======== Information given ========

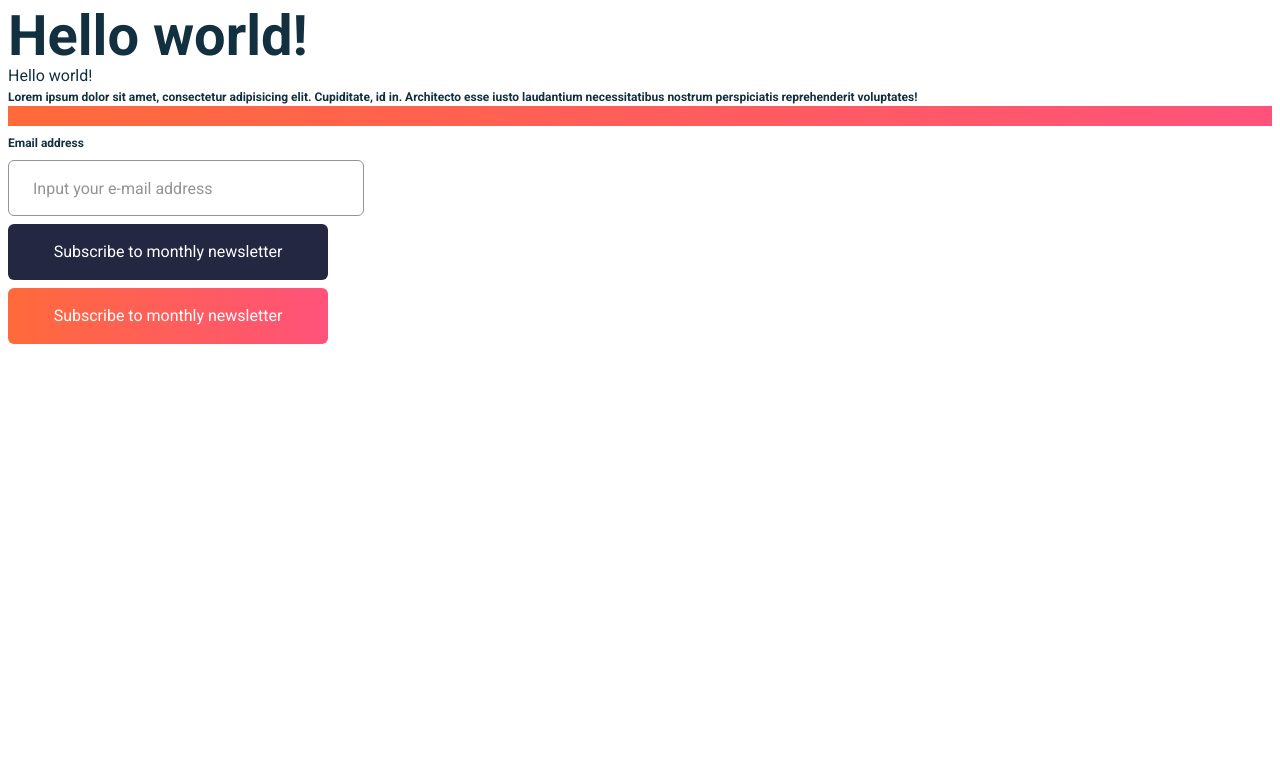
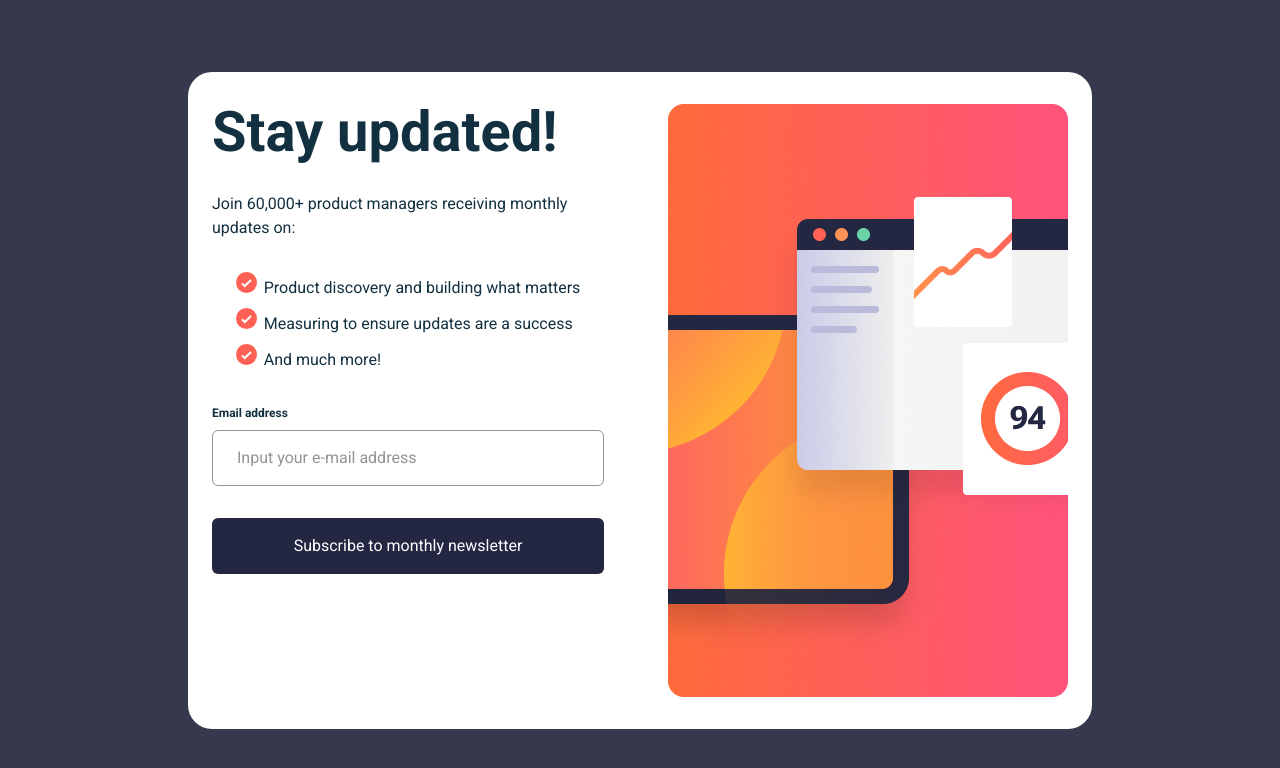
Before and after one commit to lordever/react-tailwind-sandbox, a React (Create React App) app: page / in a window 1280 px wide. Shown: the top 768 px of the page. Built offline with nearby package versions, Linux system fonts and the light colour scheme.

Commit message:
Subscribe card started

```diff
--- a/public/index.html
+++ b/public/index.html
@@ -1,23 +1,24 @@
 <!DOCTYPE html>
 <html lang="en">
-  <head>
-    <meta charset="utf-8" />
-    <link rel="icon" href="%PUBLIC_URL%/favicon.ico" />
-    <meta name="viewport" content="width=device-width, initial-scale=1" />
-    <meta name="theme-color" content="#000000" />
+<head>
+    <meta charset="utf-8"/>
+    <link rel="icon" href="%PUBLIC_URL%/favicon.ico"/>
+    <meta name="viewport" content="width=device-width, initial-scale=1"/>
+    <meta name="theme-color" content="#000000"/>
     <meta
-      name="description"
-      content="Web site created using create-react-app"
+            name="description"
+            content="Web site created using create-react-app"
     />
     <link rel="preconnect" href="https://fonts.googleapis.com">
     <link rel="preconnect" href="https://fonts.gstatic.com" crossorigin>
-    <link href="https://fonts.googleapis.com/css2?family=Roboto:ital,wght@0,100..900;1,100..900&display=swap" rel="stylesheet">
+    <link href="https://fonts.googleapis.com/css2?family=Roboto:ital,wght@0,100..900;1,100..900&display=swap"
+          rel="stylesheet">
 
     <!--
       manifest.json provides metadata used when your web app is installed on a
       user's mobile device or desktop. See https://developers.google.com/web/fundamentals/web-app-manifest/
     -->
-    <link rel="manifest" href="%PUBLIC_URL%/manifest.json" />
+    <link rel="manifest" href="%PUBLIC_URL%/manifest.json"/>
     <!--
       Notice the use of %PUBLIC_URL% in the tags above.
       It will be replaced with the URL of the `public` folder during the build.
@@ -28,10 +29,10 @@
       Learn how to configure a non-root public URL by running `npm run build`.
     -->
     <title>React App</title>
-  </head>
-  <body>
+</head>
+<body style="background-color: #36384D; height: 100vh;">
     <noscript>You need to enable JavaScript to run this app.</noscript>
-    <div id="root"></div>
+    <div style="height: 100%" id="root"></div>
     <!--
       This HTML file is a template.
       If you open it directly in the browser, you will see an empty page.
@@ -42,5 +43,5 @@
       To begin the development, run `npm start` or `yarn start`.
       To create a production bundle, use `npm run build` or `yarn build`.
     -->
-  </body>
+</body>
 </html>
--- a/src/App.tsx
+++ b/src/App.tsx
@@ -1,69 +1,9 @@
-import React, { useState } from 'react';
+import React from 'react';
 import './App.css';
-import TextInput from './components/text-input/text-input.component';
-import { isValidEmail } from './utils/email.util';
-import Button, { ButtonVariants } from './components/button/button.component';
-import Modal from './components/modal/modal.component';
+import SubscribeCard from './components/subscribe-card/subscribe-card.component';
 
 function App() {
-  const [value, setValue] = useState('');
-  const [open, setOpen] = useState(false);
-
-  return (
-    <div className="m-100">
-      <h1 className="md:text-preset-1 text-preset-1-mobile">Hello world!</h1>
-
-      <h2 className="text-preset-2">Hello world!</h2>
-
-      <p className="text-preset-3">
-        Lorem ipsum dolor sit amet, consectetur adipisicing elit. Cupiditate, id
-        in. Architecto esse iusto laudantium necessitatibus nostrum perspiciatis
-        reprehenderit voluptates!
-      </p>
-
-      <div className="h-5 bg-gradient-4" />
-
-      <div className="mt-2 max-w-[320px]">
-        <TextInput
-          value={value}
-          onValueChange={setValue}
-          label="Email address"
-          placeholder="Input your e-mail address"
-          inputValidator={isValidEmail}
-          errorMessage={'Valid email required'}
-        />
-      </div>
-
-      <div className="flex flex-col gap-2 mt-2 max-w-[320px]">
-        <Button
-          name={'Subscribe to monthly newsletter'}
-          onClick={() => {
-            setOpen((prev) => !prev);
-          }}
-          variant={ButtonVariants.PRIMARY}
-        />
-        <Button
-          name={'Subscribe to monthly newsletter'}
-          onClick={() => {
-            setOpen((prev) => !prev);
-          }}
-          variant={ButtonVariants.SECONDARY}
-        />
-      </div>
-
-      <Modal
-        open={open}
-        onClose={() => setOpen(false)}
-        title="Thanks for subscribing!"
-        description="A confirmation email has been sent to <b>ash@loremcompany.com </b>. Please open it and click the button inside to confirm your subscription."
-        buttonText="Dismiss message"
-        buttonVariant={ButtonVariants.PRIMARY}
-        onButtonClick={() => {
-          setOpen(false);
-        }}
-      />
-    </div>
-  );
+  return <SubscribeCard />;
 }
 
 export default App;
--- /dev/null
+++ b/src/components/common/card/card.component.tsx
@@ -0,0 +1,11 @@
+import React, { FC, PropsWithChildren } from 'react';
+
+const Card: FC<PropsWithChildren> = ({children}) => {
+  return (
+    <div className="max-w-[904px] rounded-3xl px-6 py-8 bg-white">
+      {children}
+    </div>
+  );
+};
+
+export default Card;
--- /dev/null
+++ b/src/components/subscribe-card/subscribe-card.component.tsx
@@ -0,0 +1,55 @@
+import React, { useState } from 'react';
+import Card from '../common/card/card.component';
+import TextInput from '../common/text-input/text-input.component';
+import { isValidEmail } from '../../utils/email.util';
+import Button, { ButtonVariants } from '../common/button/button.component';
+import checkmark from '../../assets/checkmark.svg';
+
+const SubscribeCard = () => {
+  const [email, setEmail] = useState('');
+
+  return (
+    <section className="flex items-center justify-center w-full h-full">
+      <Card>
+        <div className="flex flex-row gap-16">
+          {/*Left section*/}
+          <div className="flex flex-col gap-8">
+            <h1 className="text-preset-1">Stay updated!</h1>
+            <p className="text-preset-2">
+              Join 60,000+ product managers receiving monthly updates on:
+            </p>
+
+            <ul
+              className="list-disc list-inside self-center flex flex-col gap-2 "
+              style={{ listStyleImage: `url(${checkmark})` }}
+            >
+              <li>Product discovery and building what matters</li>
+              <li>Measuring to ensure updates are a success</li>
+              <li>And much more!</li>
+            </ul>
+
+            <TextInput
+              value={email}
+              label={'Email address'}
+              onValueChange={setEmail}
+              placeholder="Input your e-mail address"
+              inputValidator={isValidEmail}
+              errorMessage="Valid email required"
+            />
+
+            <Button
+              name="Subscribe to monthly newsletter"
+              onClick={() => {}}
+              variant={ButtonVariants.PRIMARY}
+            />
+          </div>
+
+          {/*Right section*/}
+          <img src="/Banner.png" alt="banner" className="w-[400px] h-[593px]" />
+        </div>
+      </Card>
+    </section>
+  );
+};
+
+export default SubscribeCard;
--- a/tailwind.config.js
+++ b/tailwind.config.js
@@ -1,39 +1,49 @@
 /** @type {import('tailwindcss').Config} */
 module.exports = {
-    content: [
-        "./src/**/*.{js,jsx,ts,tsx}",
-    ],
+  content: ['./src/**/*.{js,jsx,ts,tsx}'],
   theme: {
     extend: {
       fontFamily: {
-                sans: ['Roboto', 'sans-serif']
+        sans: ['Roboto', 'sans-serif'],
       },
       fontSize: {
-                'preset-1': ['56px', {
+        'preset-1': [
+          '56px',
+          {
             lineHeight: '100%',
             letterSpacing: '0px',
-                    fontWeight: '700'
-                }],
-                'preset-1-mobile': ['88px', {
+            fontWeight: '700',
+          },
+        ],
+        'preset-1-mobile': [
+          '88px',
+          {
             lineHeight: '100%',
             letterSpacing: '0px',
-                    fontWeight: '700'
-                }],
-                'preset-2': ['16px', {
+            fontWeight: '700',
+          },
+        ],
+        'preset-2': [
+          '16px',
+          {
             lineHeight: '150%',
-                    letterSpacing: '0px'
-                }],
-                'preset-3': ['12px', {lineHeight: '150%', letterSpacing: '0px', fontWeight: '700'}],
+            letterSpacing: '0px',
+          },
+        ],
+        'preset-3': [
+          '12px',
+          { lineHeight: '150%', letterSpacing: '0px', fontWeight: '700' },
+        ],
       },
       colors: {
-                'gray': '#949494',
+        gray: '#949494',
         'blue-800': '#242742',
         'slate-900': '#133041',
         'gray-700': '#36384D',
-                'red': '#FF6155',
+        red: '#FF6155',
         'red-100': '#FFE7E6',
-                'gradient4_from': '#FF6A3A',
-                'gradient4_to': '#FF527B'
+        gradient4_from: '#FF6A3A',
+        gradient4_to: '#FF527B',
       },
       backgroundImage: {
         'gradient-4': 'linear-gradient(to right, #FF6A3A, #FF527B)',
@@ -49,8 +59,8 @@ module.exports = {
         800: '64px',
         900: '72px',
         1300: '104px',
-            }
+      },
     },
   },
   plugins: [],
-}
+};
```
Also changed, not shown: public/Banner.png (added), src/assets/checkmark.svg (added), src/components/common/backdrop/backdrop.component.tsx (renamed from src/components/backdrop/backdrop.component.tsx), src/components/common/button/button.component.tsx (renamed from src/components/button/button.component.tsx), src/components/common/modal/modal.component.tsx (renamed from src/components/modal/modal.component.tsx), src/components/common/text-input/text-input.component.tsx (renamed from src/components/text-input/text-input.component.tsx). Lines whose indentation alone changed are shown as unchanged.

========

• Directions for this task: All lines of the entries above where "letterSpacing" turns up should be reported.

• Written answer:
             letterSpacing: '0px',
             letterSpacing: '0px',
-                    letterSpacing: '0px'
-                'preset-3': ['12px', {lineHeight: '150%', letterSpacing: '0px', fontWeight: '700'}],
+            letterSpacing: '0px',
+          { lineHeight: '150%', letterSpacing: '0px', fontWeight: '700' },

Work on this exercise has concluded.